##### RECORDS SHOWN #####
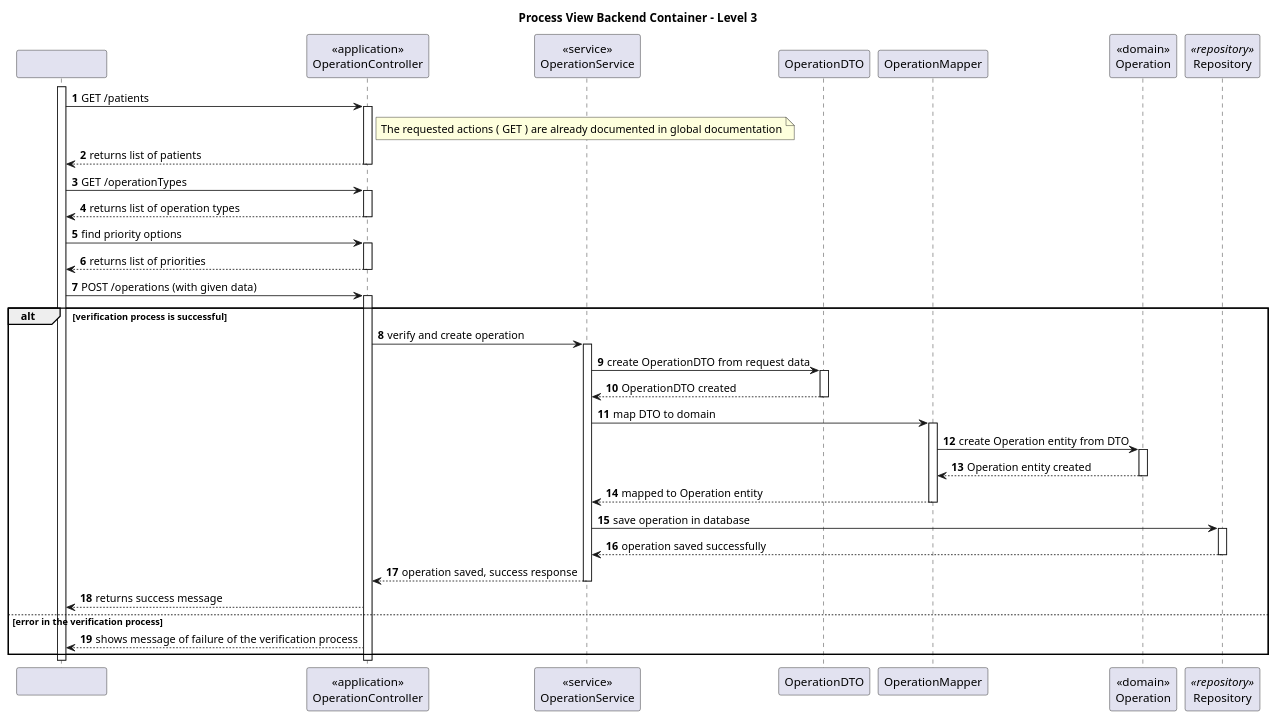
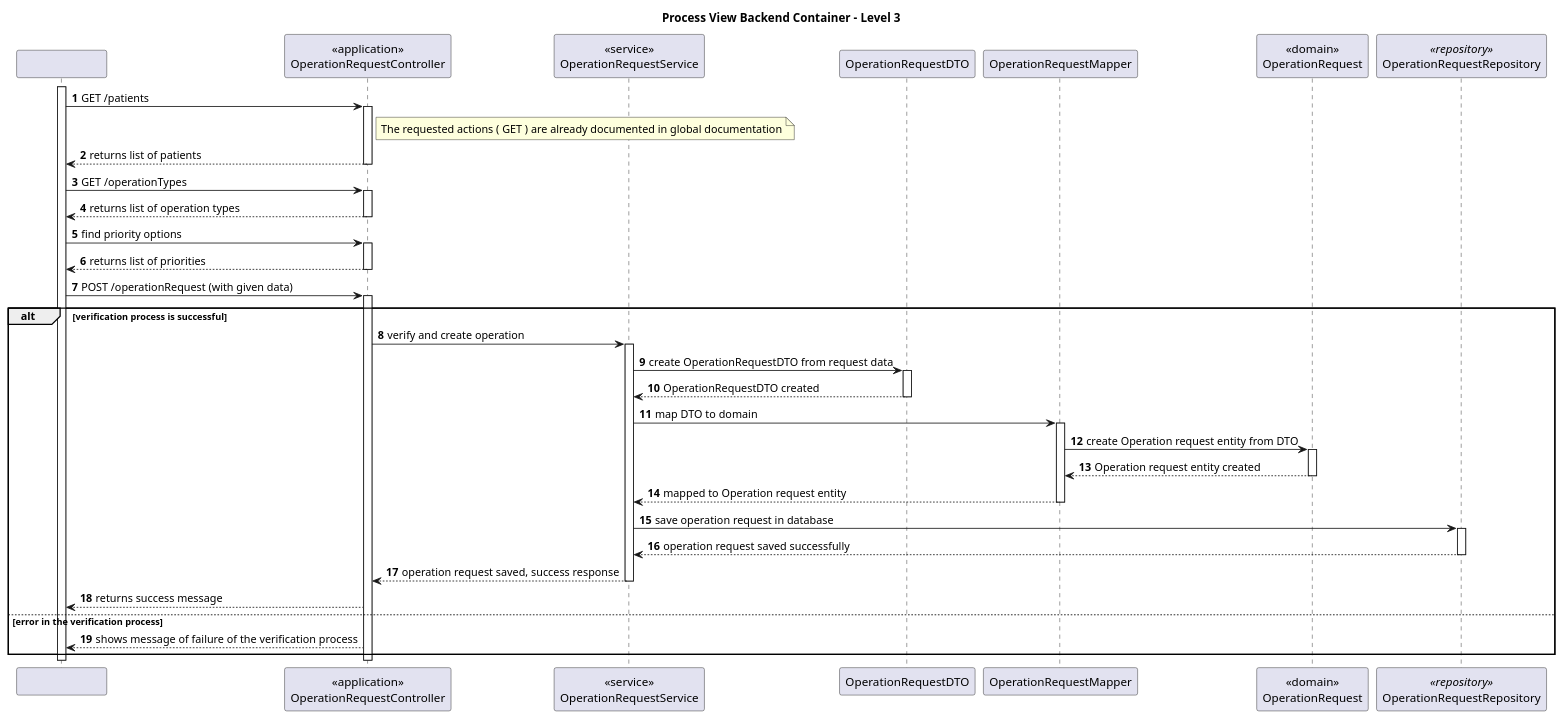
Before and after one commit to Saquinho74/LAPR5: the diagram in Docs/SprintA/US16/level3/process_view2.puml, drawn with PlantUML. The commit also changed 3 other files, not shown here.

Commit message:
#16 Operation request documentation updated with correct names

```diff
--- a/Docs/SprintA/US16/level3/process_view2.puml
+++ b/Docs/SprintA/US16/level3/process_view2.puml
@@ -1,84 +1,84 @@
 @startuml
 autonumber
 participant "                          " as sys
-participant "<<application>>\nOperationController" as ctrl
-participant "<<service>>\nOperationService" as serv
-participant "OperationDTO" as dto
-participant "OperationMapper" as map
-participant "<<domain>>\nOperation" as operation
-participant "Repository" as repo <<repository>>
+participant "<<application>>\nOperationRequestController" as ctrl
+participant "<<service>>\nOperationRequestService" as serv
+participant "OperationRequestDTO" as dto
+participant "OperationRequestMapper" as map
+participant "<<domain>>\nOperationRequest" as operation
+participant "OperationRequestRepository" as repo <<repository>>
 
 title Process View Backend Container - Level 3
 
 
 activate sys
 
 sys -> ctrl : GET /patients
 
 note right of ctrl
   The requested actions ( GET ) are already documented in global documentation
 end note
 
 activate ctrl
 ctrl --> sys : returns list of patients
 deactivate ctrl
 
 
 sys -> ctrl : GET /operationTypes
 
 
 
 
 
 
 
 
 activate ctrl
 
 
 ctrl --> sys : returns list of operation types
 deactivate ctrl
 
 sys -> ctrl : find priority options
 activate ctrl
 ctrl --> sys : returns list of priorities
 deactivate ctrl
 
-sys -> ctrl : POST /operations (with given data)
+sys -> ctrl : POST /operationRequest (with given data)
 activate ctrl
 
 alt verification process is successful
   ctrl -> serv : verify and create operation
   activate serv
 
-  serv -> dto : create OperationDTO from request data
+  serv -> dto : create OperationRequestDTO from request data
   activate dto
-  dto --> serv : OperationDTO created
+  dto --> serv : OperationRequestDTO created
   deactivate dto
 
   serv -> map : map DTO to domain
   activate map
-  map -> operation : create Operation entity from DTO
+  map -> operation : create Operation request entity from DTO
   activate operation
-  operation --> map : Operation entity created
+  operation --> map : Operation request entity created
   deactivate operation
-  map --> serv : mapped to Operation entity
+  map --> serv : mapped to Operation request entity
   deactivate map
 
-  serv -> repo : save operation in database
+  serv -> repo : save operation request in database
   activate repo
-  repo --> serv : operation saved successfully
+  repo --> serv : operation request saved successfully
   deactivate repo
 
-  serv --> ctrl : operation saved, success response
+  serv --> ctrl : operation request saved, success response
   deactivate serv
 
   ctrl --> sys : returns success message
 else error in the verification process
   ctrl --> sys : shows message of failure of the verification process
 end
 
 deactivate ctrl
 deactivate sys
 
 @enduml
```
#####
Show all lines in the preceding material that have "with" in them.

• **OUTPUT OF THE EXERCISE**:
Before and after one commit to Saquinho74/LAPR5: the diagram in Docs/SprintA/US16/level3/process_view2.puml, drawn with PlantUML. The commit also changed 3 other files, not shown here.
#16 Operation request documentation updated with correct names
-sys -> ctrl : POST /operations (with given data)
+sys -> ctrl : POST /operationRequest (with given data)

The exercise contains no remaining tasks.